* **ABOUT THIS EXERCISE**
Without including any pictures, copy every line below exactly.

* **DATASET ENTRIES**
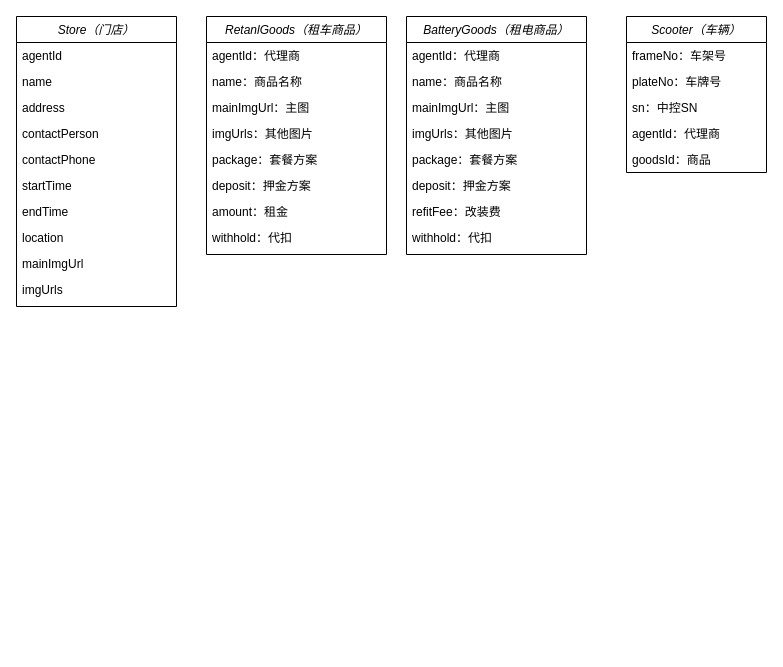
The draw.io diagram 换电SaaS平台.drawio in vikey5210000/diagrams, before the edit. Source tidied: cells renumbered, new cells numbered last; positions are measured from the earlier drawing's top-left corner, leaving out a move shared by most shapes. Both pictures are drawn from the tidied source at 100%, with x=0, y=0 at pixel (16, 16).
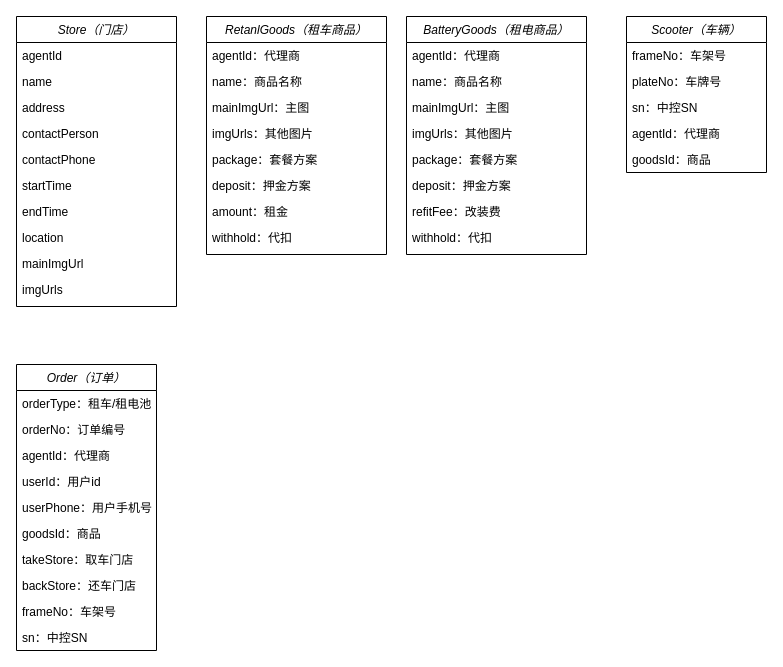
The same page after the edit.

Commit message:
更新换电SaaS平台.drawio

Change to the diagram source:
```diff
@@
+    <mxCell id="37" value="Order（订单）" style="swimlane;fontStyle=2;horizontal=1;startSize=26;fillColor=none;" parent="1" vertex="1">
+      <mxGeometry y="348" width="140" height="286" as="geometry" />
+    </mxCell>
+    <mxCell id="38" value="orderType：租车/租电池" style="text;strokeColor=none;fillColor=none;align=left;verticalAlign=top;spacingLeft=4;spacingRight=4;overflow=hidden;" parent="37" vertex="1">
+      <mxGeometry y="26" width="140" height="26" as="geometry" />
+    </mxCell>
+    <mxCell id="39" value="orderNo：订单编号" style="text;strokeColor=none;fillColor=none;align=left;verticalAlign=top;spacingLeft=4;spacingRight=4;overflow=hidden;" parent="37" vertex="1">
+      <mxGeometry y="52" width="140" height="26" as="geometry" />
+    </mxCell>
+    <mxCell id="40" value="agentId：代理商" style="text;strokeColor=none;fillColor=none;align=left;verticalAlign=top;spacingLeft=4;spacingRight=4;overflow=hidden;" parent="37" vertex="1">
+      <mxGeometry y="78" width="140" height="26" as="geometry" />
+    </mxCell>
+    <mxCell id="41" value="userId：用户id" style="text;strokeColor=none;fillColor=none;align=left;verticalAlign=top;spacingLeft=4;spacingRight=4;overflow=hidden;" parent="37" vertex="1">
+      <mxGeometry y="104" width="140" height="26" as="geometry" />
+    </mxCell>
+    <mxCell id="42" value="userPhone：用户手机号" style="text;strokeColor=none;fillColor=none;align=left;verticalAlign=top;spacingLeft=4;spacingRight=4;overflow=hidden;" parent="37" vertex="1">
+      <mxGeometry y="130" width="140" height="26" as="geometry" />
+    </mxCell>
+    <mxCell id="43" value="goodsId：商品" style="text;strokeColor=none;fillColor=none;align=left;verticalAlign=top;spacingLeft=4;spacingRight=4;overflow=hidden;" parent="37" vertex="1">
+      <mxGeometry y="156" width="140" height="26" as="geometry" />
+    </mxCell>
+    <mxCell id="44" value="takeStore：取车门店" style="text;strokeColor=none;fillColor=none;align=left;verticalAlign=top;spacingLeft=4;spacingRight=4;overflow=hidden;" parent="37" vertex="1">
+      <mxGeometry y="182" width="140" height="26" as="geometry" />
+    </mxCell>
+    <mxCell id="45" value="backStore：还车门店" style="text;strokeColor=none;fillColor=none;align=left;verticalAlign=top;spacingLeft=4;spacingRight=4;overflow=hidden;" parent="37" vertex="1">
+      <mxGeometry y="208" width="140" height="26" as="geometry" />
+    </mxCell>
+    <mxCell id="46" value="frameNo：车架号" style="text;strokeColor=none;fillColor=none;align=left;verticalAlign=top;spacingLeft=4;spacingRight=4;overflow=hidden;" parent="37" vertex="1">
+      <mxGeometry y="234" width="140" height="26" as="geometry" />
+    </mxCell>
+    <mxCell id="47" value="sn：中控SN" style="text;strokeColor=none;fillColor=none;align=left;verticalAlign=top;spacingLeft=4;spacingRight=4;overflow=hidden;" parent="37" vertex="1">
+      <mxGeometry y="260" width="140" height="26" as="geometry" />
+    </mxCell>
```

* **TASK ANSWER**
The draw.io diagram 换电SaaS平台.drawio in vikey5210000/diagrams, before the edit. Source tidied: cells renumbered, new cells numbered last; positions are measured from the earlier drawing's top-left corner, leaving out a move shared by most shapes. Both pictures are drawn from the tidied source at 100%, with x=0, y=0 at pixel (16, 16).
The same page after the edit.

Commit message:
更新换电SaaS平台.drawio

Change to the diagram source:
```diff
@@
+    <mxCell id="37" value="Order（订单）" style="swimlane;fontStyle=2;horizontal=1;startSize=26;fillColor=none;" parent="1" vertex="1">
+      <mxGeometry y="348" width="140" height="286" as="geometry" />
+    </mxCell>
+    <mxCell id="38" value="orderType：租车/租电池" style="text;strokeColor=none;fillColor=none;align=left;verticalAlign=top;spacingLeft=4;spacingRight=4;overflow=hidden;" parent="37" vertex="1">
+      <mxGeometry y="26" width="140" height="26" as="geometry" />
+    </mxCell>
+    <mxCell id="39" value="orderNo：订单编号" style="text;strokeColor=none;fillColor=none;align=left;verticalAlign=top;spacingLeft=4;spacingRight=4;overflow=hidden;" parent="37" vertex="1">
+      <mxGeometry y="52" width="140" height="26" as="geometry" />
+    </mxCell>
+    <mxCell id="40" value="agentId：代理商" style="text;strokeColor=none;fillColor=none;align=left;verticalAlign=top;spacingLeft=4;spacingRight=4;overflow=hidden;" parent="37" vertex="1">
+      <mxGeometry y="78" width="140" height="26" as="geometry" />
+    </mxCell>
+    <mxCell id="41" value="userId：用户id" style="text;strokeColor=none;fillColor=none;align=left;verticalAlign=top;spacingLeft=4;spacingRight=4;overflow=hidden;" parent="37" vertex="1">
+      <mxGeometry y="104" width="140" height="26" as="geometry" />
+    </mxCell>
+    <mxCell id="42" value="userPhone：用户手机号" style="text;strokeColor=none;fillColor=none;align=left;verticalAlign=top;spacingLeft=4;spacingRight=4;overflow=hidden;" parent="37" vertex="1">
+      <mxGeometry y="130" width="140" height="26" as="geometry" />
+    </mxCell>
+    <mxCell id="43" value="goodsId：商品" style="text;strokeColor=none;fillColor=none;align=left;verticalAlign=top;spacingLeft=4;spacingRight=4;overflow=hidden;" parent="37" vertex="1">
+      <mxGeometry y="156" width="140" height="26" as="geometry" />
+    </mxCell>
+    <mxCell id="44" value="takeStore：取车门店" style="text;strokeColor=none;fillColor=none;align=left;verticalAlign=top;spacingLeft=4;spacingRight=4;overflow=hidden;" parent="37" vertex="1">
+      <mxGeometry y="182" width="140" height="26" as="geometry" />
+    </mxCell>
+    <mxCell id="45" value="backStore：还车门店" style="text;strokeColor=none;fillColor=none;align=left;verticalAlign=top;spacingLeft=4;spacingRight=4;overflow=hidden;" parent="37" vertex="1">
+      <mxGeometry y="208" width="140" height="26" as="geometry" />
+    </mxCell>
+    <mxCell id="46" value="frameNo：车架号" style="text;strokeColor=none;fillColor=none;align=left;verticalAlign=top;spacingLeft=4;spacingRight=4;overflow=hidden;" parent="37" vertex="1">
+      <mxGeometry y="234" width="140" height="26" as="geometry" />
+    </mxCell>
+    <mxCell id="47" value="sn：中控SN" style="text;strokeColor=none;fillColor=none;align=left;verticalAlign=top;spacingLeft=4;spacingRight=4;overflow=hidden;" parent="37" vertex="1">
+      <mxGeometry y="260" width="140" height="26" as="geometry" />
+    </mxCell>
```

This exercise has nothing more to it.